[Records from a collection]
<<<<
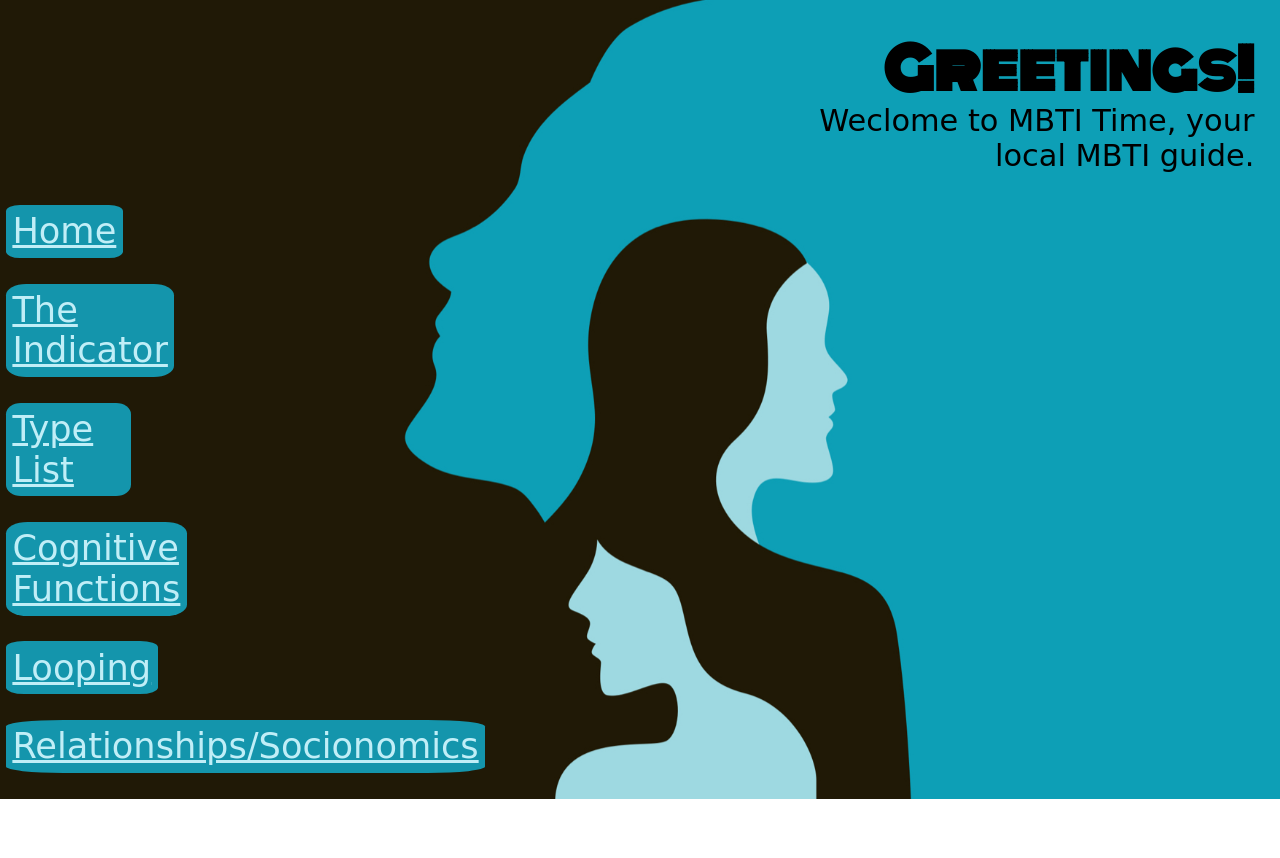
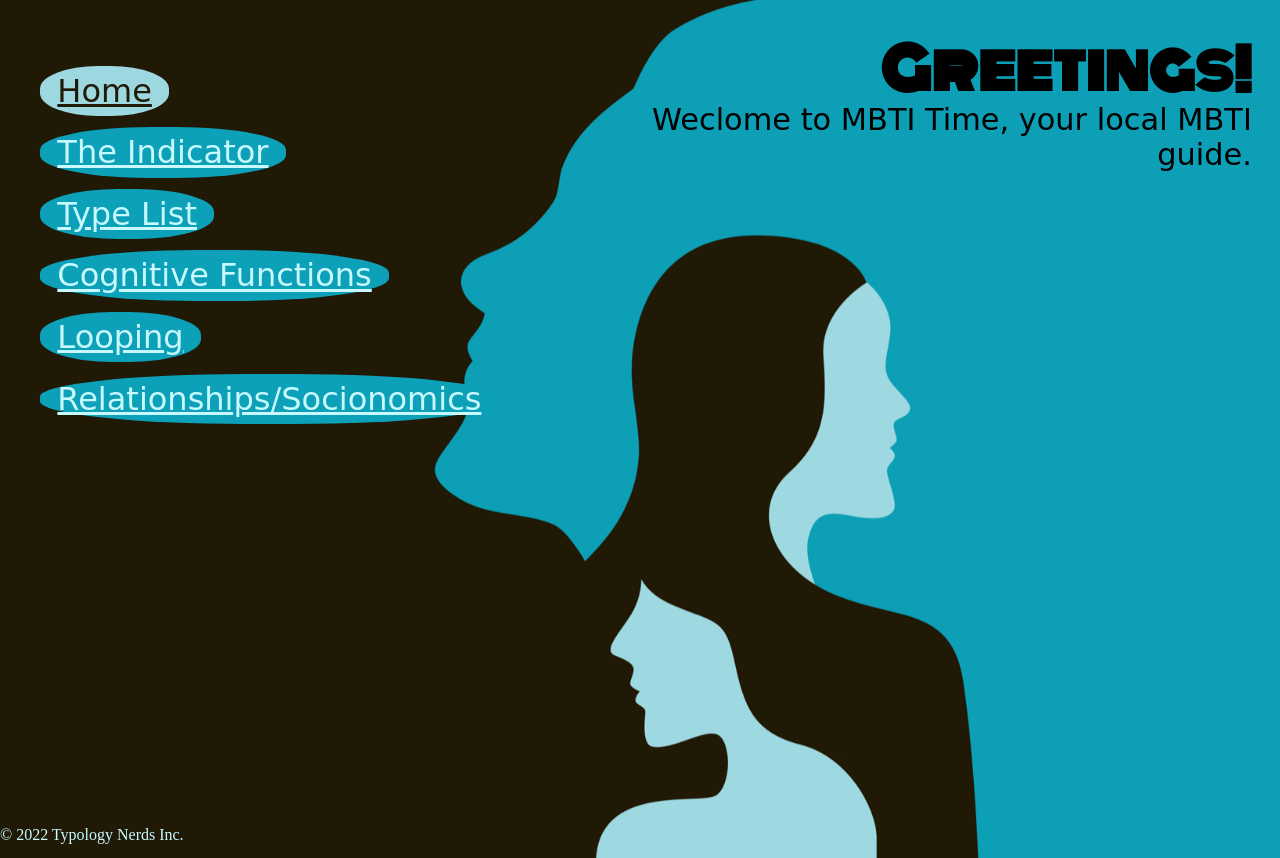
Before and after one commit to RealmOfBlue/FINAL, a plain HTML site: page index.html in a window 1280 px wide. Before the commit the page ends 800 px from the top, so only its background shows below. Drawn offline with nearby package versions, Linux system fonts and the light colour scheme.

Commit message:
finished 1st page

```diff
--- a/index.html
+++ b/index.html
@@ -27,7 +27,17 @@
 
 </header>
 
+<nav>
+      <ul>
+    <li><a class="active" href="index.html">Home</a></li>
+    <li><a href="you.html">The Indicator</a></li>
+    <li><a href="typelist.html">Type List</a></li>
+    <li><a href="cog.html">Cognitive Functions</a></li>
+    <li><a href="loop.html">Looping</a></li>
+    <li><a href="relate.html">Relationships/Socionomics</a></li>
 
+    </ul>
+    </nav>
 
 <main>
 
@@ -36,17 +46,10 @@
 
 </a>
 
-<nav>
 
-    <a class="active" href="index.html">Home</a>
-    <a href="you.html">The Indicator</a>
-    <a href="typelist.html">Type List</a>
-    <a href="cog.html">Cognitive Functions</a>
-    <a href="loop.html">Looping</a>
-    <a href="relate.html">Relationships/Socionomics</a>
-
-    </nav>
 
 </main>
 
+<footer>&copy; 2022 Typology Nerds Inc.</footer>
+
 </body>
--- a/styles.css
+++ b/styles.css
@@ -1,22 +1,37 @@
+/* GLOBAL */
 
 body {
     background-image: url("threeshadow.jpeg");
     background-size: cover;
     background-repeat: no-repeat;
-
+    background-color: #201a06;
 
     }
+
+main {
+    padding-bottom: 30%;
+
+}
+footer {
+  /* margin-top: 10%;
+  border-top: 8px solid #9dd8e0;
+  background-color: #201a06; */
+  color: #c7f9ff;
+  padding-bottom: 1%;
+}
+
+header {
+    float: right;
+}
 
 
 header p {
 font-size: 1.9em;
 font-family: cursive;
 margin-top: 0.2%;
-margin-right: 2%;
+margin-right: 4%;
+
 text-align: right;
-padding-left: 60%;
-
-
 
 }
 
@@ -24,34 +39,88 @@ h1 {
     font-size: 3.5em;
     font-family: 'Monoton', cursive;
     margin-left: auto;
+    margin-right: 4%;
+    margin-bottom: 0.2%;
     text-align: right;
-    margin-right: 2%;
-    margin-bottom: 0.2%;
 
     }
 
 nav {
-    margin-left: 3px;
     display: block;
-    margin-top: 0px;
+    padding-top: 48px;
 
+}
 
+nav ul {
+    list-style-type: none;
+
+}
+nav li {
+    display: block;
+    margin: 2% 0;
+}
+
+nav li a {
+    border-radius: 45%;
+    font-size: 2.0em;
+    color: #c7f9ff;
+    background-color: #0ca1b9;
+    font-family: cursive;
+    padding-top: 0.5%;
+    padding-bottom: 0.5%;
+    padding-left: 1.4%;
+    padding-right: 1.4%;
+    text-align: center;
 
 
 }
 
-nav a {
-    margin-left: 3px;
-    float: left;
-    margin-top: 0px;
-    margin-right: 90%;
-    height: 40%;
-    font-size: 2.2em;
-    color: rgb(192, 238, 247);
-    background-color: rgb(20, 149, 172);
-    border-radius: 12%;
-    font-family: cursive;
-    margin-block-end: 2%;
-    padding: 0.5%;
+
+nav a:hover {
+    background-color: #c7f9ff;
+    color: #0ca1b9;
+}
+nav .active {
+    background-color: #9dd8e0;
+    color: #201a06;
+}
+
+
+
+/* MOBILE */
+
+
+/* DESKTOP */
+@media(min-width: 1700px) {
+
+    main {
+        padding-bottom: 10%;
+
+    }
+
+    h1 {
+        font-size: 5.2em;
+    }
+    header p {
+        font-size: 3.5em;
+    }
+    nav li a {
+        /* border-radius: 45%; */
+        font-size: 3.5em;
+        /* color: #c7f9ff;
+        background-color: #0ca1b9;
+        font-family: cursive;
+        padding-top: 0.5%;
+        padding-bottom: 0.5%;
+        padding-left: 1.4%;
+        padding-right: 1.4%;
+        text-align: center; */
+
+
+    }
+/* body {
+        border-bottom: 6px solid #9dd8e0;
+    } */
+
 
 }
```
>>>>
<<<<
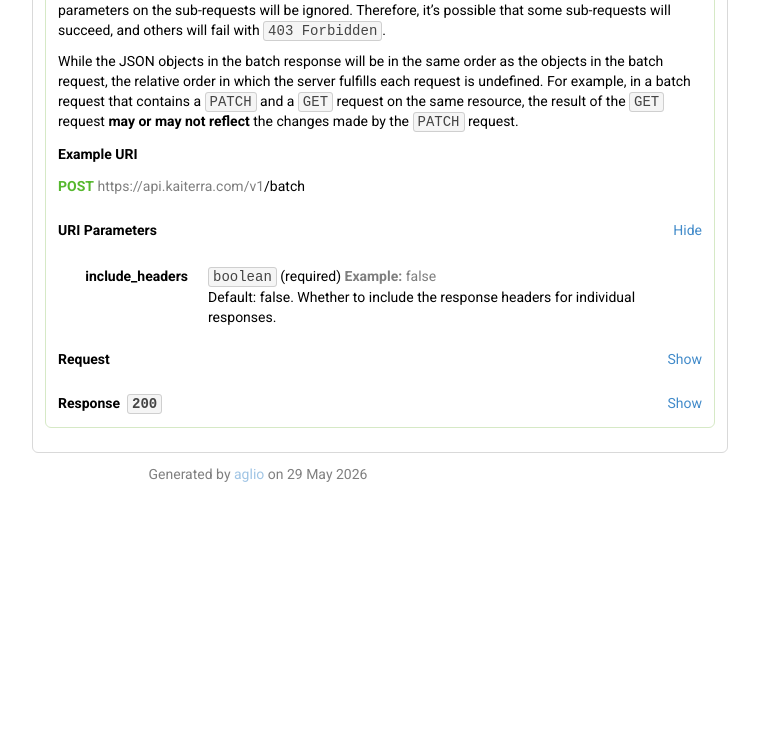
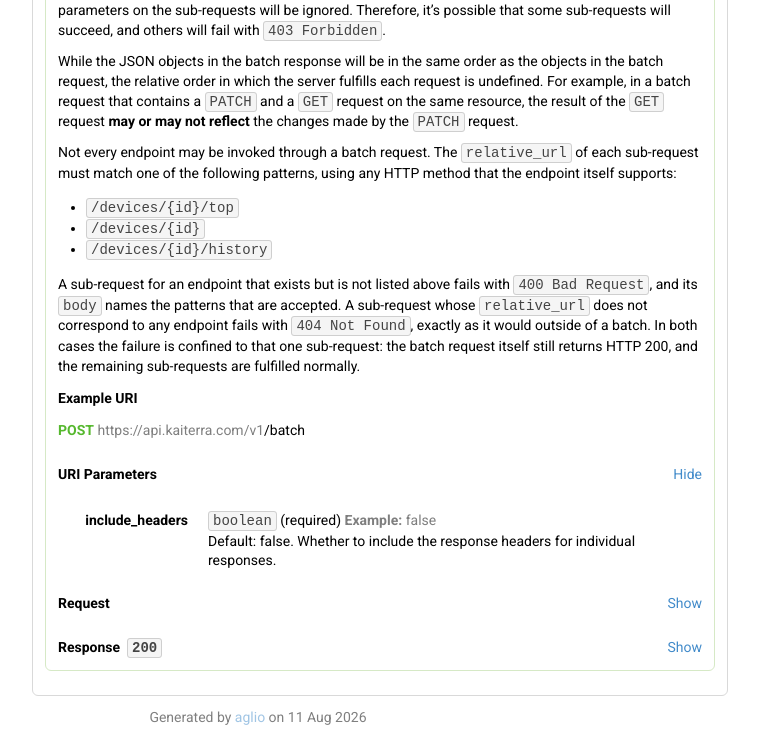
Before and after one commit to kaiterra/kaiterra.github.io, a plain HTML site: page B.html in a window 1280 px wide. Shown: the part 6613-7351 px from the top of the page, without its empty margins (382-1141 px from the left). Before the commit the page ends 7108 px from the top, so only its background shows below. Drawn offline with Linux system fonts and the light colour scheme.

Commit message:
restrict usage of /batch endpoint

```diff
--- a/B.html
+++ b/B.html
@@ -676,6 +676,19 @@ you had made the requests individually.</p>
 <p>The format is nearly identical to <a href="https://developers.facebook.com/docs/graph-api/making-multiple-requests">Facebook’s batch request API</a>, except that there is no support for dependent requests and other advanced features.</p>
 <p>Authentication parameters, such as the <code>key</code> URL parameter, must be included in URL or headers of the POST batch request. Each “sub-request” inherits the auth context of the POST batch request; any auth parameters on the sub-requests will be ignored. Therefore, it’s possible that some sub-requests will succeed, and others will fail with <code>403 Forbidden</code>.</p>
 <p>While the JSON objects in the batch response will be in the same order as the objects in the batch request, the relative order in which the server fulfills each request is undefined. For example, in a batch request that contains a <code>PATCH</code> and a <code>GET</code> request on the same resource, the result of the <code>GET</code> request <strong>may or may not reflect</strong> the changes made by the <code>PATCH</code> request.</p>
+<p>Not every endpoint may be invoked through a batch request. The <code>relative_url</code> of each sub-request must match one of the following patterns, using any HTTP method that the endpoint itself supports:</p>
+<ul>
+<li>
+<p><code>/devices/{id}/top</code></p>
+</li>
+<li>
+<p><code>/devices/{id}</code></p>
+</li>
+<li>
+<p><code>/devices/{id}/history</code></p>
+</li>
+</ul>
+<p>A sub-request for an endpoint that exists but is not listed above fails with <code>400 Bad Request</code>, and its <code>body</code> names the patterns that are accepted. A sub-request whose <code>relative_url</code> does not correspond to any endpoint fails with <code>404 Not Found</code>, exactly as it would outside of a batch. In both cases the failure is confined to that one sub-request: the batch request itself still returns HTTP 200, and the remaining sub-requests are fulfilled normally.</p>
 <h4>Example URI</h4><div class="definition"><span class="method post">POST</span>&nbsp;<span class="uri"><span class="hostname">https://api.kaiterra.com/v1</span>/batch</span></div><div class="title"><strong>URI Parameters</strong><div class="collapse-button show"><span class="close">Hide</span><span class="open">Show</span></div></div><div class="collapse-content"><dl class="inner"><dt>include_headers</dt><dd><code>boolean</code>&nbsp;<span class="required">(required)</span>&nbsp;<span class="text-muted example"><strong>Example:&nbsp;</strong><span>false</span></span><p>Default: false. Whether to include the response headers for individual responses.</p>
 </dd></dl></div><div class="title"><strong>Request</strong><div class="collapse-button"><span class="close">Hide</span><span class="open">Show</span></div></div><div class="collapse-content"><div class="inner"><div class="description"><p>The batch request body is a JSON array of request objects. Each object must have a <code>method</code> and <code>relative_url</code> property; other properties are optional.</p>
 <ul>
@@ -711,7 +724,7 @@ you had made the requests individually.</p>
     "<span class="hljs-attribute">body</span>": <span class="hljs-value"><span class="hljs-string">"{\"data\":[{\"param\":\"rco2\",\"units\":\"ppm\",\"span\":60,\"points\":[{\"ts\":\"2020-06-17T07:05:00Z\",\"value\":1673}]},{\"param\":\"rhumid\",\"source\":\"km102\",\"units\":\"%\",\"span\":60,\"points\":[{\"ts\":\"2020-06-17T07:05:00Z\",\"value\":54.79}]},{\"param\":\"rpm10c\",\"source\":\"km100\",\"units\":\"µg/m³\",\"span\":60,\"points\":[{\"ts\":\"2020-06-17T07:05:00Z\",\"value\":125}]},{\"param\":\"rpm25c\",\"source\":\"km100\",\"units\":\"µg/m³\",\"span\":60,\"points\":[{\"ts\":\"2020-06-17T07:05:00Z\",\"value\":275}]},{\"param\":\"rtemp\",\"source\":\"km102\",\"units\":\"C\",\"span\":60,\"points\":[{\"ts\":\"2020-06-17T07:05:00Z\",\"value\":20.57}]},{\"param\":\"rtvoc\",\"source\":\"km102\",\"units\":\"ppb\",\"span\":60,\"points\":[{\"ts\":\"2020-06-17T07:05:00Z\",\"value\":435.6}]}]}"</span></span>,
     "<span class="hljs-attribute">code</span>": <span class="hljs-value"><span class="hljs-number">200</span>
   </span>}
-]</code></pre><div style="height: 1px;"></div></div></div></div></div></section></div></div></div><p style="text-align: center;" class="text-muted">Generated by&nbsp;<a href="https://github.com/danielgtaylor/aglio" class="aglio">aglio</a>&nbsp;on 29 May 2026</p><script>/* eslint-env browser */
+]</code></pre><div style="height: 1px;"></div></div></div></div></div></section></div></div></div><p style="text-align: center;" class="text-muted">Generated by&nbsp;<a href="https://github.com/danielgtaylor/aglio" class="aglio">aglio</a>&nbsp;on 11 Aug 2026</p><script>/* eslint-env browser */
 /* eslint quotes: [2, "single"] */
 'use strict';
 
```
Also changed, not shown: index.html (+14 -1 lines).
>>>>
<<<<
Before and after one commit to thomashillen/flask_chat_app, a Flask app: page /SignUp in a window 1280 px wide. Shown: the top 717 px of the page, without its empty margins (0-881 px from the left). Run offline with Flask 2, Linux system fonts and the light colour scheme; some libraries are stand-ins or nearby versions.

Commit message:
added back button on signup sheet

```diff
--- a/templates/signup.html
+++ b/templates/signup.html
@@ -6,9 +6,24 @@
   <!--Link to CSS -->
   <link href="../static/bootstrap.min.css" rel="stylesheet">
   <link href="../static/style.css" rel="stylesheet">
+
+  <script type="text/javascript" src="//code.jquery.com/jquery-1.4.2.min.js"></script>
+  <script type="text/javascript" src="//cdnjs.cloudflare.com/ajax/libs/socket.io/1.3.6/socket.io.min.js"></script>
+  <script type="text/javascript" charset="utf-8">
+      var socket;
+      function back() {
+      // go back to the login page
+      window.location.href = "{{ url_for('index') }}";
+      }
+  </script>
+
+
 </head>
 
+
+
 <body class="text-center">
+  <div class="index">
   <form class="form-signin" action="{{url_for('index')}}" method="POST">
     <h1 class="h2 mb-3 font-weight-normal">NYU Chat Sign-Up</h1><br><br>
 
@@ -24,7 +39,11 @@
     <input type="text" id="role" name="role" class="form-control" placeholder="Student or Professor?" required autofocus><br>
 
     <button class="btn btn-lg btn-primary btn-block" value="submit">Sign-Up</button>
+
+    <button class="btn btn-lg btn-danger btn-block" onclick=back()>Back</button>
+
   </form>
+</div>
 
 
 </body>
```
>>>>
If a line contains the string "POST", it counts toward the total; state that total for the records above and nothing more.

3